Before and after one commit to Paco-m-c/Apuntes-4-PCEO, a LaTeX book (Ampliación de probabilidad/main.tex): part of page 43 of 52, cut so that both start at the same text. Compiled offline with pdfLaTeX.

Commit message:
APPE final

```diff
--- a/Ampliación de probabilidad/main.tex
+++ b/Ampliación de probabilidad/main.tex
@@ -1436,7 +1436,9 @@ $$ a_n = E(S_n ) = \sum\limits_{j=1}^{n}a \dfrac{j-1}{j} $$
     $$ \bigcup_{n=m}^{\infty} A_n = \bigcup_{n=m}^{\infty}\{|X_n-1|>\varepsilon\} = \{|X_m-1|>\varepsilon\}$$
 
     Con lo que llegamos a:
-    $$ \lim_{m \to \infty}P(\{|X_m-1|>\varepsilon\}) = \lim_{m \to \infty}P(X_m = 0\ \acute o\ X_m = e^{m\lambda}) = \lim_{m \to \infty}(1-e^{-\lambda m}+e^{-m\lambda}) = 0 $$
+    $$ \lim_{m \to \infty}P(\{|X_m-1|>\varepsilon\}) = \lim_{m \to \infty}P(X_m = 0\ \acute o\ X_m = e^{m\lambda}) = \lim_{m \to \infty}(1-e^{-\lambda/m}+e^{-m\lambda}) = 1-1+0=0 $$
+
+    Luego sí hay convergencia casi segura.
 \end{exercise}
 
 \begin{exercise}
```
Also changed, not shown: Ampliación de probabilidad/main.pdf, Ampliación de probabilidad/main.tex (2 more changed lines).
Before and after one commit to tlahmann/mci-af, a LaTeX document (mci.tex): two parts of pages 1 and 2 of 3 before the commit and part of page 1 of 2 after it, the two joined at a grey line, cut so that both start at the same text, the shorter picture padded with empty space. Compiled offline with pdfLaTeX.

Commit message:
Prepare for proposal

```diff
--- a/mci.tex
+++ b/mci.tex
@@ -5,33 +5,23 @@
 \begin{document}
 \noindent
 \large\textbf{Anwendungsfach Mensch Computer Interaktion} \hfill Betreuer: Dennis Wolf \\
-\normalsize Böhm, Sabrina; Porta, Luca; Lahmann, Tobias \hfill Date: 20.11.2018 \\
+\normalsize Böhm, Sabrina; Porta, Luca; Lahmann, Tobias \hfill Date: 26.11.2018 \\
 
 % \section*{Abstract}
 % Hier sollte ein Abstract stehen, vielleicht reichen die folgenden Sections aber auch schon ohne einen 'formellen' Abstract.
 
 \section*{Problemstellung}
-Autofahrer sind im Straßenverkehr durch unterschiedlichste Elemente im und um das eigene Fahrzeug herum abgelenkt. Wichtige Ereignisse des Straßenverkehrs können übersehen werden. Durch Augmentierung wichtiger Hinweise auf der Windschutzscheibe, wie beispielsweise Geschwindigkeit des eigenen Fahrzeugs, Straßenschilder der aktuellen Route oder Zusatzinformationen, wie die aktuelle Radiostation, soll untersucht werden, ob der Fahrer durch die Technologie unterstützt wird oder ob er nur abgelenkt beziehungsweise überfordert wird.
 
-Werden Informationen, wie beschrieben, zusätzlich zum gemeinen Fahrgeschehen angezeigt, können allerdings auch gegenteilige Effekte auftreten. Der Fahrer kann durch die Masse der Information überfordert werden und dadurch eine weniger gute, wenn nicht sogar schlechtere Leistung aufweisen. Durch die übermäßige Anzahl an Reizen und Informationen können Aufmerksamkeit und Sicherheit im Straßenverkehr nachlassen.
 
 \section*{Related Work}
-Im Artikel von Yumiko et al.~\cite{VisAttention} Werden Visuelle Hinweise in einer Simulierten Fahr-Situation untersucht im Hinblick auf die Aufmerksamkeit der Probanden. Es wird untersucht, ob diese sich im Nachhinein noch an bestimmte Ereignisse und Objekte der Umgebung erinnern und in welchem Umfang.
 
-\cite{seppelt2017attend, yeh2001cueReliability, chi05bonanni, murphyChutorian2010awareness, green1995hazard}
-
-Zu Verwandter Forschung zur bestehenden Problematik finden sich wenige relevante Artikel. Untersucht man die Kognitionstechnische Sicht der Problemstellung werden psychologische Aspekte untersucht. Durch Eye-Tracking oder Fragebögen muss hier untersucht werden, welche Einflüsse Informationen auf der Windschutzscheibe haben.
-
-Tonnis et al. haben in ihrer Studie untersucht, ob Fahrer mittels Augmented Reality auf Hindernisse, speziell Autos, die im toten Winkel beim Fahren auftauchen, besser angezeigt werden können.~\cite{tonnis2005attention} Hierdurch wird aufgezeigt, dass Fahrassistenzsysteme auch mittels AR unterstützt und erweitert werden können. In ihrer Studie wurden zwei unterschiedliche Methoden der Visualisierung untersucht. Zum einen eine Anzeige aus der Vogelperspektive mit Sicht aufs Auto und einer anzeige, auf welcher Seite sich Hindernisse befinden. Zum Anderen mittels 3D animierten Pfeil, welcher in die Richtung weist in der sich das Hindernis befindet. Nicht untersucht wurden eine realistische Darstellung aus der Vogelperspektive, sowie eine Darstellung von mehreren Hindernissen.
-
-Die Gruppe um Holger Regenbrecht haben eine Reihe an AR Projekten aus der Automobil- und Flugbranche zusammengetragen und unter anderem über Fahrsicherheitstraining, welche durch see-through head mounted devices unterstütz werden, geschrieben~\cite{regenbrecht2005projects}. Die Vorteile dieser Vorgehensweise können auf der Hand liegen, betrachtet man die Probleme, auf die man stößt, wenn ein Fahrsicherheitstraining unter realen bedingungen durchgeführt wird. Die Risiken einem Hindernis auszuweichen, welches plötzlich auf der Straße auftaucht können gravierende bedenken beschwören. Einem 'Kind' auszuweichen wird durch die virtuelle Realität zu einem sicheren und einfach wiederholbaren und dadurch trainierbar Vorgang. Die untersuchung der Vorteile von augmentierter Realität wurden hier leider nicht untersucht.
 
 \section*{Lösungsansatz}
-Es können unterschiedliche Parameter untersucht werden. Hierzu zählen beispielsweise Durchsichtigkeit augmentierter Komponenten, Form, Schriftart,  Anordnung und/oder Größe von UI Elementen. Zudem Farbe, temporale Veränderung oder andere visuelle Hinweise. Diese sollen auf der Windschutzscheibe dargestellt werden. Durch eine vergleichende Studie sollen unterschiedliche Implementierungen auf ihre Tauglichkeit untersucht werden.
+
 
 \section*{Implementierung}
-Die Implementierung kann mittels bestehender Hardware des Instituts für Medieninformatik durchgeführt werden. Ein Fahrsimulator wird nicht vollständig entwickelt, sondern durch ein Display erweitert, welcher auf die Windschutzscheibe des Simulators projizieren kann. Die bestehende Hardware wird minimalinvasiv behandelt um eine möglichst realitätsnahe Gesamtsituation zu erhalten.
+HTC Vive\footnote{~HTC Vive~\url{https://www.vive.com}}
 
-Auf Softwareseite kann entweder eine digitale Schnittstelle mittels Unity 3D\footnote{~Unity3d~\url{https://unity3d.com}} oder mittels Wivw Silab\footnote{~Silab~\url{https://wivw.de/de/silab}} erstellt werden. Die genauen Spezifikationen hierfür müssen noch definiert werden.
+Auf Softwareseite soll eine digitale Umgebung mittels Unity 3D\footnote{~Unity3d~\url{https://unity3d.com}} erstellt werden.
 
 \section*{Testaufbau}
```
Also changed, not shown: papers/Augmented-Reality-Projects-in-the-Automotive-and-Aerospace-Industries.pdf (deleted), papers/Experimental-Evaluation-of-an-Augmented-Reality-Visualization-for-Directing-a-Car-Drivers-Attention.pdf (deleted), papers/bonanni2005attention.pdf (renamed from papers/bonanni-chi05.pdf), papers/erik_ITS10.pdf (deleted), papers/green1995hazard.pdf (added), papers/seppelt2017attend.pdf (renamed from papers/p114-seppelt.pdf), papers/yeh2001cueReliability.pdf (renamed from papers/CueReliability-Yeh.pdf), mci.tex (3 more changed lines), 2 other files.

================

> Task instructions: In the entries above, find each line that has the word "varepsilon". Copy it.

> Response box:
     $$ \bigcup_{n=m}^{\infty} A_n = \bigcup_{n=m}^{\infty}\{|X_n-1|>\varepsilon\} = \{|X_m-1|>\varepsilon\}$$
-    $$ \lim_{m \to \infty}P(\{|X_m-1|>\varepsilon\}) = \lim_{m \to \infty}P(X_m = 0\ \acute o\ X_m = e^{m\lambda}) = \lim_{m \to \infty}(1-e^{-\lambda m}+e^{-m\lambda}) = 0 $$
+    $$ \lim_{m \to \infty}P(\{|X_m-1|>\varepsilon\}) = \lim_{m \to \infty}P(X_m = 0\ \acute o\ X_m = e^{m\lambda}) = \lim_{m \to \infty}(1-e^{-\lambda/m}+e^{-m\lambda}) = 1-1+0=0 $$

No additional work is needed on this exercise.